These customers are asking you to pick their market. With each feature you work on, your are moving toward a given audience. If this is a market you don’t want, ignore the feature. A feature that doesn’t help you define, carve out, and keep a specific target market is a waste of time.
In some markets, usability is everything (mobile). In others, aesthetics (marketing). Yet again in others, speed (search engines). Maybe in another, depth of technical end points (APIs). And within these markets, there are niches with even finer requirements.
Identify your core desired audience and build features only they yearn for. Everything else is a distraction.
Feature != (does not equal) Technical
A feature isn’t necessarily a boat load of programming. A “feature” is a marketable unit of software development. The complexity of that development is irrelevant. It can be as simple as a change in design, pricing, copy, or even name. Here are some examples:

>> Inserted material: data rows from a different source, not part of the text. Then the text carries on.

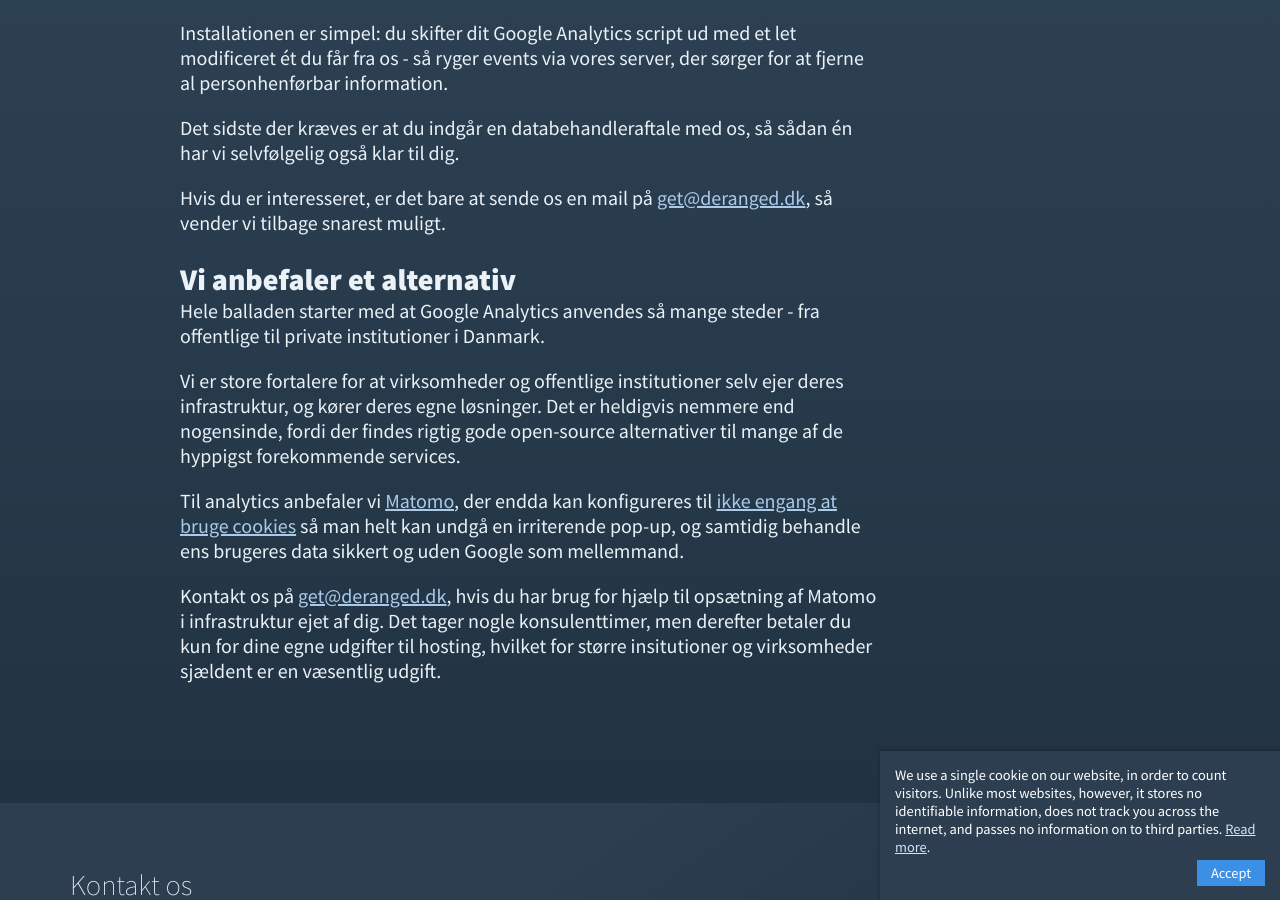
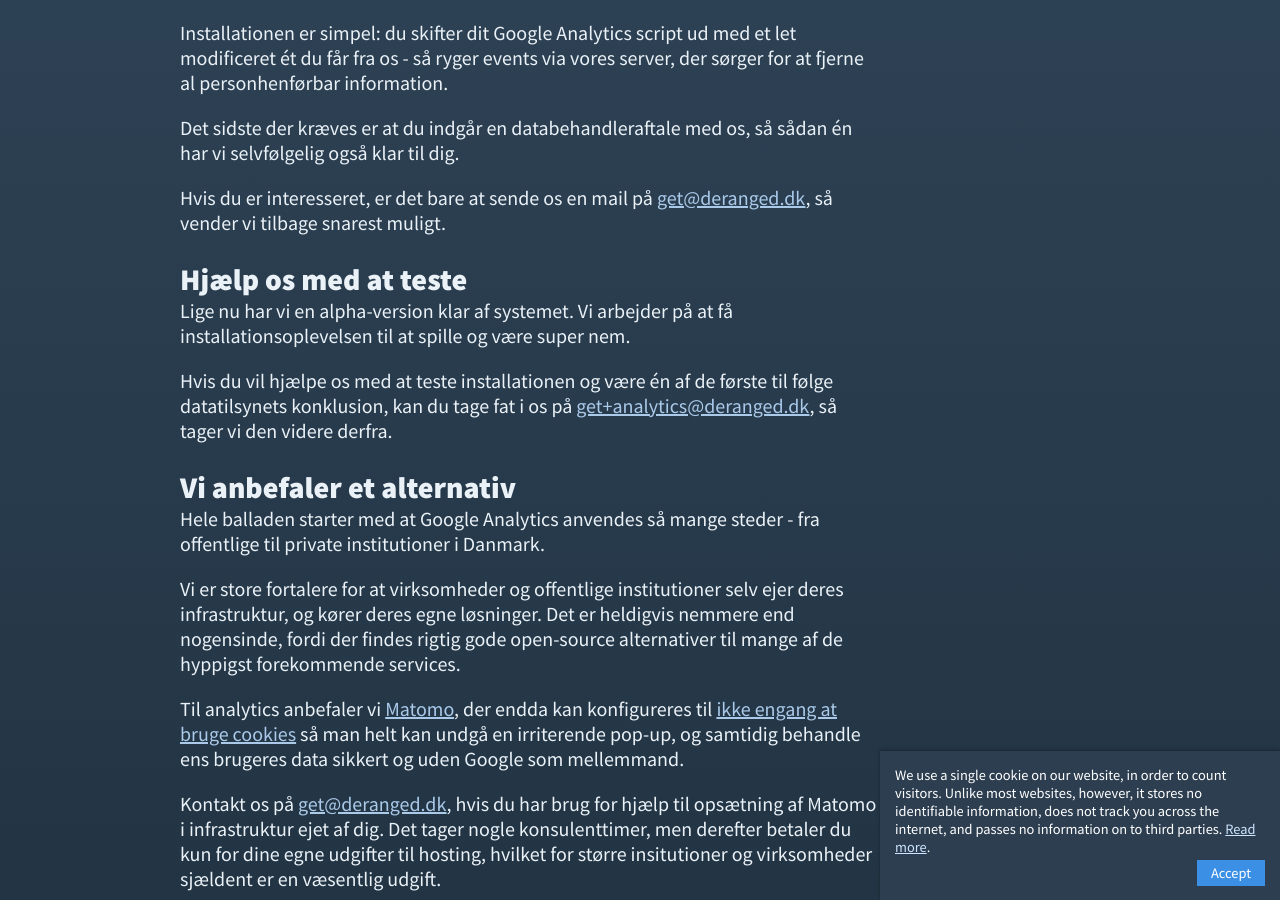
Before and after one commit to derangeddk/deranged.dk, a Jekyll site: the page built from fix-google-analytics/index.html, in a window 1280 px wide and 900 px high, scrolled down 641 px. Built offline with Jekyll 4.4.1, drawn with Linux system fonts in a browser that asks for light colours.

Commit message:
Call for help

```diff
--- a/fix-google-analytics/index.html
+++ b/fix-google-analytics/index.html
@@ -84,6 +84,14 @@
         Hvis du er interesseret, er det bare at sende os en mail på <a href="mailto:get@deranged.dk">get@deranged.dk</a>, så vender vi tilbage snarest muligt.
     </p>
 
+    <h2>Hjælp os med at teste</h2>
+    <p>
+        Lige nu har vi en alpha-version klar af systemet. Vi arbejder på at få installationsoplevelsen til at spille og være super nem.
+    </p>
+    <p>
+        Hvis du vil hjælpe os med at teste installationen og være én af de første til følge datatilsynets konklusion, kan du tage fat i os på <a href="mailto:get+analytics@deranged.dk">get+analytics@deranged.dk</a>, så tager vi den videre derfra.
+    </p>
+
     <h2>Vi anbefaler et alternativ</h2>
     <p>
         Hele balladen starter med at Google Analytics anvendes så mange steder - fra offentlige til private institutioner i Danmark.
```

- Pick an XXX domain for your Pinterest clone: bam! PinPorn (NSFW). No difference in technical features from the original, but the site successfully corners its own market via community (the feature).
- Want to be a Groupon for gay people? Fab. (Another year later, they’ve exited their niche and become a mainstream fashion site.) You know how they did that? They built a sizable mailing list of the gay community from their original ideas to be a gay Facebook and/or Yelp. Fab’s differentiator? Good taste, according to them.
- Instagram’s killer feature was tight social integration (arguably pretty technical); yet Hipstamatic came first. Instagram brought easy sharing to a paid digital photo filter market that Hipstamatic defined.
- And, of course, there’s Facebook: a MySpace for college students. The killer “feature” was that you had to have a “.edu” email address. Facebook probably would have perished in its early days without those 5 lines of code (maybe less).
The Real Meaning of Market Differentiation
Recall my example about the free dating market. Rewind 10 years. Online dating was something you paid for. That was it. Maybe this is easy to recognize now, but this market dichotomy (free vs. paid) was not apparent until only recently.
When smart people ask you about your market differentiation, this is what they mean. They are asking you if you’ve found a market angle that existing players will gladly give up because they either don’t value it or can’t compete in it due to conflicting interests.
So next time you’re looking at a list of features to work on, ask yourself: “is this feature putting us in the market that we want to be in?”